YOUR TASK:
Within the records that follow, determine how many lines include the word "grid". State the number and nothing further.

GIVEN INFORMATION:
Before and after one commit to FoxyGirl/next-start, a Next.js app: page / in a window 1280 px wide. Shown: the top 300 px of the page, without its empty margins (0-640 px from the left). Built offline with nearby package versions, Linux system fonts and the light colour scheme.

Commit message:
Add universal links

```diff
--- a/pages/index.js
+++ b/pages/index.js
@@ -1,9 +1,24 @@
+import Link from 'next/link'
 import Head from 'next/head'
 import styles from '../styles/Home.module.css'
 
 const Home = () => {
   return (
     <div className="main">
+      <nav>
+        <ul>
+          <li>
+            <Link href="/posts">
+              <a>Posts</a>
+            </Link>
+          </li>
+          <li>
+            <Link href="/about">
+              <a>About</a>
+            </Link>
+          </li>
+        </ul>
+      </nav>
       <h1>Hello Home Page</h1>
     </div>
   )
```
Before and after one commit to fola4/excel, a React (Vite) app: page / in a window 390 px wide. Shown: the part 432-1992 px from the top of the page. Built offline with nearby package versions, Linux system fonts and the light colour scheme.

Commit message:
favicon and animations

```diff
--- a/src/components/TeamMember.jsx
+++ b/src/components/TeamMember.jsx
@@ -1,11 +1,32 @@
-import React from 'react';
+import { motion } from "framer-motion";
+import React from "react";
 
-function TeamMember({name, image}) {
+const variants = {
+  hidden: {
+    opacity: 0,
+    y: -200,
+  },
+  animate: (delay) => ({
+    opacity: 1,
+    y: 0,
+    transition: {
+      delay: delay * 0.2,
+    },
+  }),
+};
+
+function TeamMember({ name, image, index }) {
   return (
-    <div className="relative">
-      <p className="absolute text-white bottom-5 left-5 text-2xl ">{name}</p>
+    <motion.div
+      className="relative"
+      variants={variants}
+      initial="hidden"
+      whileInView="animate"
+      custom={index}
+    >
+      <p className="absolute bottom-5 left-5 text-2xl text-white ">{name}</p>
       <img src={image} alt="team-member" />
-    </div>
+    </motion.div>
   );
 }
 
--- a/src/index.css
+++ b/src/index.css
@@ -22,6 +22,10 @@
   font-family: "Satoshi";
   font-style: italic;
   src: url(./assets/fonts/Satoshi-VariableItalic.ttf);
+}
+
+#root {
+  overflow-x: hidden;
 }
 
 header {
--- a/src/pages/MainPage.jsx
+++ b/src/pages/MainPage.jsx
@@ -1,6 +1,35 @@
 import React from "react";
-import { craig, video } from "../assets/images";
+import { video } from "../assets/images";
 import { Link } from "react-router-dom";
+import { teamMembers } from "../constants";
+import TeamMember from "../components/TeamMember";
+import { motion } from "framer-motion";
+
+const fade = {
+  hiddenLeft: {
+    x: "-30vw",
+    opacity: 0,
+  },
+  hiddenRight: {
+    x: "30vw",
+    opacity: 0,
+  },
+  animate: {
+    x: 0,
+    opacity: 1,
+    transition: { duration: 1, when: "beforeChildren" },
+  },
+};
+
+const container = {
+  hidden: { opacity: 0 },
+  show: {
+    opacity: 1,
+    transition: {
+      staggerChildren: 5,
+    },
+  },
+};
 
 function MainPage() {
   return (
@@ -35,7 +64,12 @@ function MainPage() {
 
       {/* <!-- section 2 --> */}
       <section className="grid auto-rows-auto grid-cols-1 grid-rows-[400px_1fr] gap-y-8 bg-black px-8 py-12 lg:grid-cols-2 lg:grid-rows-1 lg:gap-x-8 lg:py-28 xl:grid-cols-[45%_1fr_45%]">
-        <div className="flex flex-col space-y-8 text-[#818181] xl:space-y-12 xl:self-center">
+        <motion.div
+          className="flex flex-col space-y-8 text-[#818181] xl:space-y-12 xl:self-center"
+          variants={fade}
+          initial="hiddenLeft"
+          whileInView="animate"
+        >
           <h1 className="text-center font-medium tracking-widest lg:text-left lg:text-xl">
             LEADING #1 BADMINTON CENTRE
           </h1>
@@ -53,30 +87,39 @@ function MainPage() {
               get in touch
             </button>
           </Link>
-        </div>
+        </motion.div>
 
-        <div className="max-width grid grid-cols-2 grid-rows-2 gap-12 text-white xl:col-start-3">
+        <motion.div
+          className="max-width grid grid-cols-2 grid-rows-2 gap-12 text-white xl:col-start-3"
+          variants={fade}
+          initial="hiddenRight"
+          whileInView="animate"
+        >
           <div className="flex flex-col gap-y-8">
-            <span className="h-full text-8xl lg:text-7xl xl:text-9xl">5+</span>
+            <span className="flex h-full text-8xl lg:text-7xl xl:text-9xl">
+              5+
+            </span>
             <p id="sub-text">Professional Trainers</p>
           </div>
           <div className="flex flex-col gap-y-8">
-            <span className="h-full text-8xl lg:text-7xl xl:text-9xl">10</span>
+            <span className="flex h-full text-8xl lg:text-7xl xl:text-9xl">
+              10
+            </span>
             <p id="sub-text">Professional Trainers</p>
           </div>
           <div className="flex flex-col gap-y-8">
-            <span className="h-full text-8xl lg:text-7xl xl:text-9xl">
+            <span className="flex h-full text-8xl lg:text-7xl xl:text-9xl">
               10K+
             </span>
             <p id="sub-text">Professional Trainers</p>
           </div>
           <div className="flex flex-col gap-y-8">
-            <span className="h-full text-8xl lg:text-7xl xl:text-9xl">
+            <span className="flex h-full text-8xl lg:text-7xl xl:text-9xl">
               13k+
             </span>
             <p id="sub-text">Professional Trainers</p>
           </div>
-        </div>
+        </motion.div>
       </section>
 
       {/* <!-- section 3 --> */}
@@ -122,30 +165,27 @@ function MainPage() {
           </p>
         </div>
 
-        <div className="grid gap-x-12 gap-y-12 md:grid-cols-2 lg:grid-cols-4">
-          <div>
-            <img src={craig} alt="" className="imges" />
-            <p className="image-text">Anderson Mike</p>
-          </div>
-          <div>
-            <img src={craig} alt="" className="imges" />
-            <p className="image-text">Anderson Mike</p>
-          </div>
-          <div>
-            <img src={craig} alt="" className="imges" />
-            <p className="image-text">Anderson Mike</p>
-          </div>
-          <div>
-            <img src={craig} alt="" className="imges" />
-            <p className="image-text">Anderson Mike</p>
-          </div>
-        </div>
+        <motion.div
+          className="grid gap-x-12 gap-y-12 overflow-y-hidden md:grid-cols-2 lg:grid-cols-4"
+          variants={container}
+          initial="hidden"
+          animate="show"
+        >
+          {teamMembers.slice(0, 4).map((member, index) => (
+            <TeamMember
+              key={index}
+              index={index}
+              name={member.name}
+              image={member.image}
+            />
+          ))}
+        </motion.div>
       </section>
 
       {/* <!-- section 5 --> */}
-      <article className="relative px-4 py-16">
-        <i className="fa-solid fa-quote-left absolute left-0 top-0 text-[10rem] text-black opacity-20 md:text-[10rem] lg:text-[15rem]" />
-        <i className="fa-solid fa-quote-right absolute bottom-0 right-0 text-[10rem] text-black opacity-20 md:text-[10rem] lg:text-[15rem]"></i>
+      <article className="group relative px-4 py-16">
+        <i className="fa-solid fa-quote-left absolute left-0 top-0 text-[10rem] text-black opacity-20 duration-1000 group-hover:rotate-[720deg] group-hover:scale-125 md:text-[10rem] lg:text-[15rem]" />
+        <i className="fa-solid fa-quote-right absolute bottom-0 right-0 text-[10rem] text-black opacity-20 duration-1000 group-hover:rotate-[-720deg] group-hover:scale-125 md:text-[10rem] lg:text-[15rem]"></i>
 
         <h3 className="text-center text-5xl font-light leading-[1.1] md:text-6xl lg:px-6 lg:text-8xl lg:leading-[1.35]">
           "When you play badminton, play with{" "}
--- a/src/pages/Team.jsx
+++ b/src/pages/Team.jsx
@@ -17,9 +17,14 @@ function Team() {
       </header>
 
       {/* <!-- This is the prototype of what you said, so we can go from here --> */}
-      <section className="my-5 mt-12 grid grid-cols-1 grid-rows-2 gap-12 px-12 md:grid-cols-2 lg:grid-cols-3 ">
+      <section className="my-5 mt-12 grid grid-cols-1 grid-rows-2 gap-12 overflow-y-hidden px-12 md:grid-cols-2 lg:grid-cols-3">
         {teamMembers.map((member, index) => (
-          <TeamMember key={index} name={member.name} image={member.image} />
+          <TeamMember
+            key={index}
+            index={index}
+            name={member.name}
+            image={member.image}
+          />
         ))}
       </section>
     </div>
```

ANSWER TO THE PROBLEM:
7